weakness in the Roman imperial system led to internal wars and civil strife
that eventually made it impossible for the imperial government to support these
institutions and policies as it once had.
The Annals of
Tacitus provide an excellent insight into the management of Roman affairs
and were written by a man who had a role in that management
3. The Romans were unwilling to give up their reverence for Rome's long
tradition of republican government even when such a form of government
could no longer effectively manage Roman affairs.
Augustus Caesar converted the Republic into an empire in about 14 BC by
concentrating the major offices of the Republic in his own person and
maintaining the fiction that he was preserving and maintaining the
Republic. Under such a policy, he was unable to establish a stable system of imperial
succession, and struggles for power eventually began to drain the empire of its
Read Augustus's own account of his accomplishments in
The Deeds of the Divine Augustus
69 AD A civil war broke out as several of the frontier legions each
separately attempted to raise an emperor to replace Nero, which led
69 - 192, an era of military emperors that was ended only in
193 - 197 the bloody civil war of Septimius Severus. From
198 to 282, the stability established by Severus slowly decayed, and
258 - 283 Rome finally fell into a period of virtually constant civil
wars known as the Era of the Thirty Tyrants. In
283, the imperial system of frontier defense broke down and German
bands raided throughout the western portions of the empire.
283, Diocletian became emperor and began sweeping reforms in the
4. To all intents and purposes, the Roman empire established by Augustus
Caesar, what people generally think of when they talk of "the glory
that was Rome" had come to an end by the 280's. After the reforms
introduced by Diocletian and his successor, Constantine the Great, the Roman empire
would be a far different place than it had once been. As we shall see, it
was, in fact, well upon its way to assuming many of the characteristics of
So one possible answer to the question of when the Roman empire fell is
"sometime around AD 284." Why did it fall? "The imperial system had
proven unable to maintain internal peace and order, and Rome could no

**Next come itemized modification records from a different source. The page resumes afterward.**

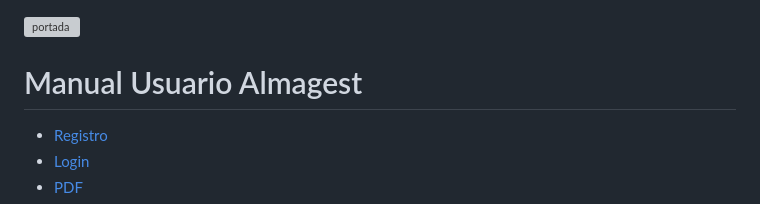
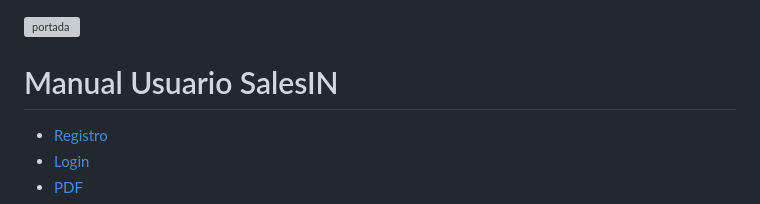
Before and after one commit to daviimt/SalesIn, a Markdown page: markdown.md, the part around the change. Rendered like a GitHub page; grey boxes are pictures that could not be loaded.

```diff
--- a/markdown.md
+++ b/markdown.md
@@ -2,7 +2,7 @@
 ![portada](https://github.com/daviimt/SalesIn/blob/main/markdownImages/portada.png?raw=true)
 
 <a name="top"></a>
-# Manual Usuario Almagest
+# Manual Usuario SalesIN
 
 * [Registro](#register)
 * [Login](#login)
```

longer maintain those institutions and policies upon which the unity,
security, and prosperity of the Mediterranean lands depended."

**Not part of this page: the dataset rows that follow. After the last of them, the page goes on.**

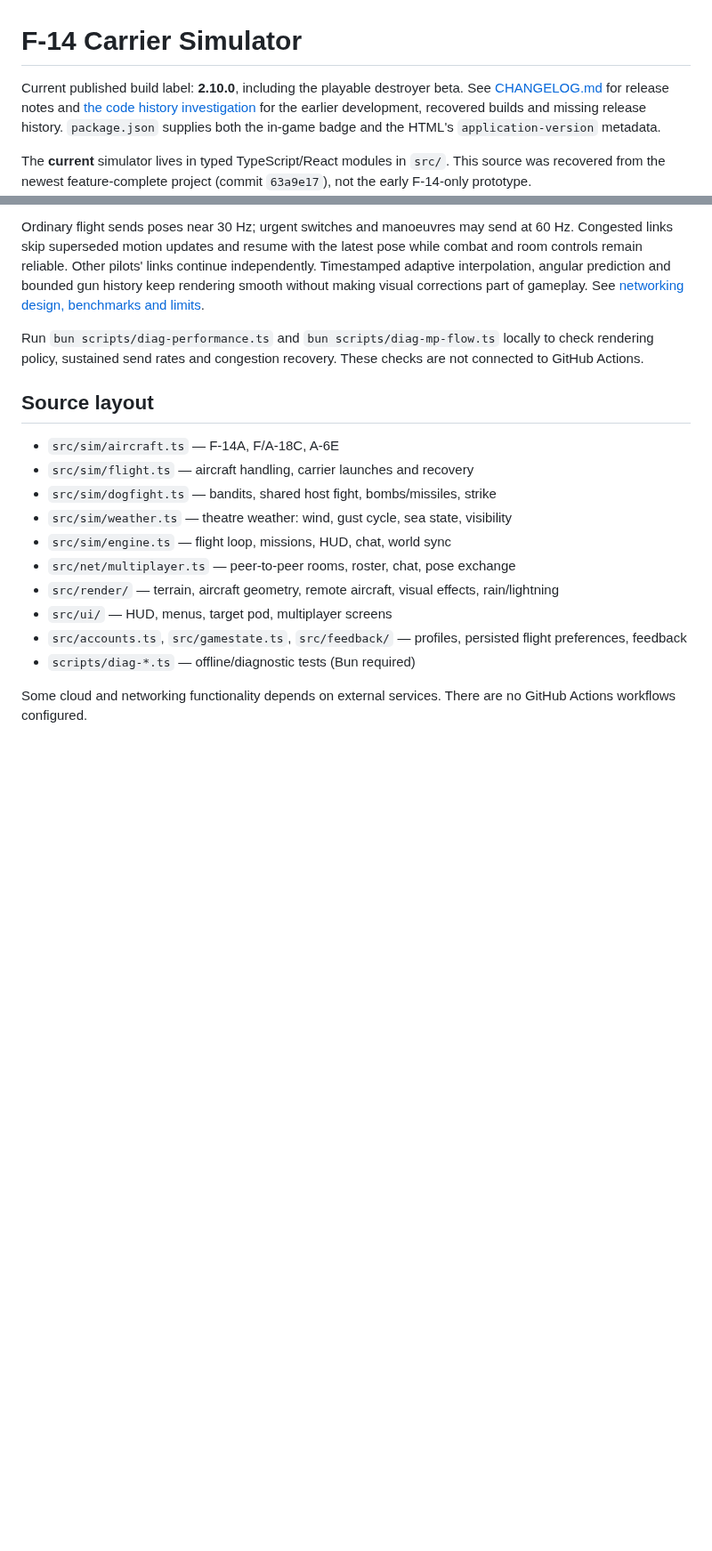
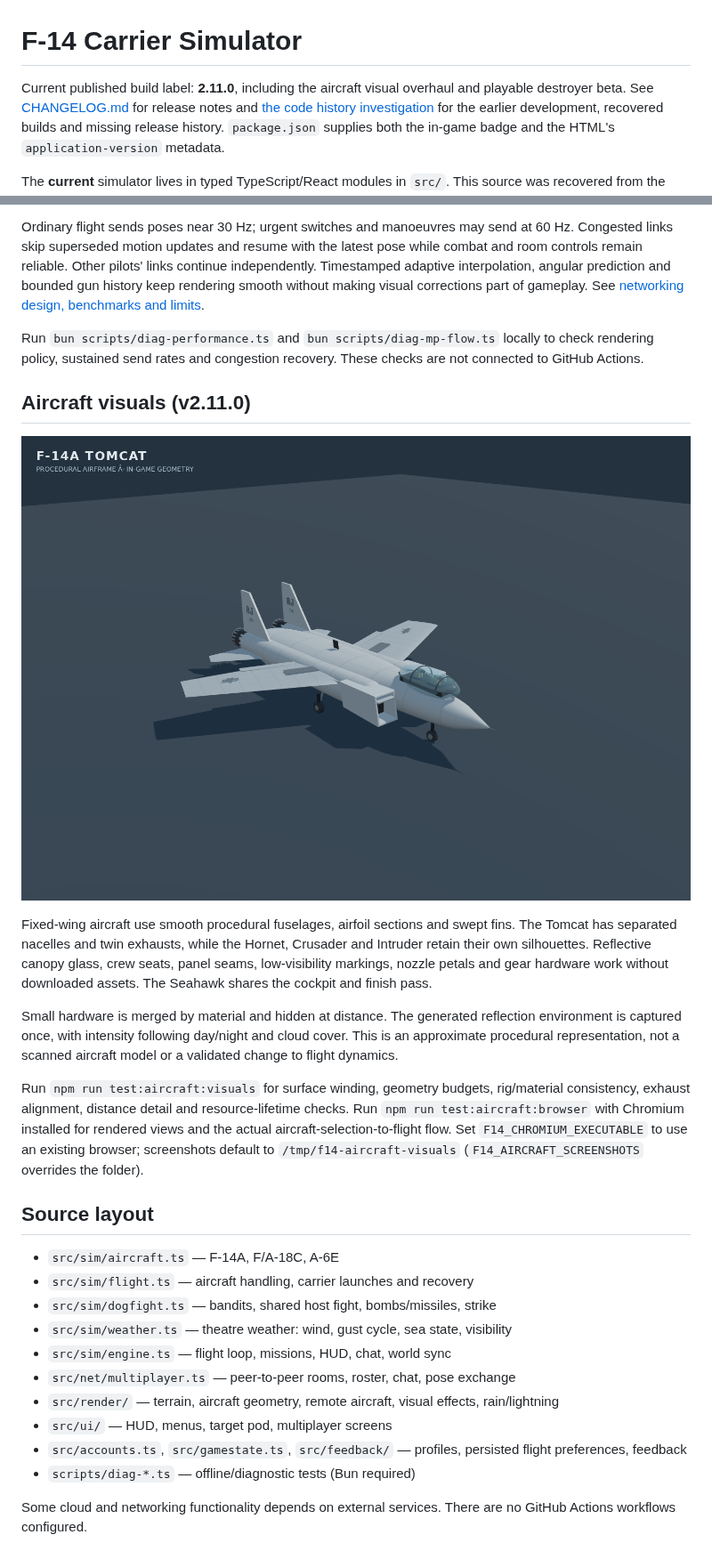
Before and after one commit to bassdrum4/f-14-4, a Markdown page: README.md, 2 parts joined by grey strips. Shown at 89% size. Rendered like a GitHub page; pictures changed too: docs/aircraft/tomcat.png (added); blank space fills up the shorter version.

Commit message:
Overhaul aircraft geometry, cockpit detail and engine rendering for v2.11.0

```diff
--- a/README.md
+++ b/README.md
@@ -1,6 +1,6 @@
 # F-14 Carrier Simulator
 
-Current published build label: **2.10.0**, including the playable destroyer beta.
+Current published build label: **2.11.0**, including the aircraft visual overhaul and playable destroyer beta.
 See [CHANGELOG.md](CHANGELOG.md) for release notes and
 [the code history investigation](docs/VERSION-ARCHAEOLOGY.md)
 for the earlier development, recovered builds and missing release history.
@@ -73,6 +73,28 @@ See [networking design, benchmarks and limits](docs/MULTIPLAYER-NETWORKING.md).
 Run `bun scripts/diag-performance.ts` and `bun scripts/diag-mp-flow.ts` locally
 to check rendering policy, sustained send rates and congestion recovery. These
 checks are not connected to GitHub Actions.
+
+## Aircraft visuals (v2.11.0)
+
+![F-14 procedural airframe, canopy, intake ducts and naval markings](docs/aircraft/tomcat.png)
+
+Fixed-wing aircraft use smooth procedural fuselages, airfoil sections and swept
+fins. The Tomcat has separated nacelles and twin exhausts, while the Hornet,
+Crusader and Intruder retain their own silhouettes. Reflective canopy glass,
+crew seats, panel seams, low-visibility markings, nozzle petals and gear hardware
+work without downloaded assets. The Seahawk shares the cockpit and finish pass.
+
+Small hardware is merged by material and hidden at distance. The generated
+reflection environment is captured once, with intensity following day/night and
+cloud cover. This is an approximate procedural representation, not a scanned
+aircraft model or a validated change to flight dynamics.
+
+Run `npm run test:aircraft:visuals` for surface winding, geometry budgets,
+rig/material consistency, exhaust alignment, distance detail and resource-lifetime
+checks. Run `npm run test:aircraft:browser` with Chromium installed for rendered
+views and the actual aircraft-selection-to-flight flow. Set
+`F14_CHROMIUM_EXECUTABLE` to use an existing browser; screenshots default to
+`/tmp/f14-aircraft-visuals` (`F14_AIRCRAFT_SCREENSHOTS` overrides the folder).
 
 ## Source layout
 
```
Also changed, not shown: CHANGELOG.md (+17 -1 lines), docs/aircraft/tomcat-rear.png (added), 14 other files.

What followed the fall of the Roman empire? "Another Roman empire."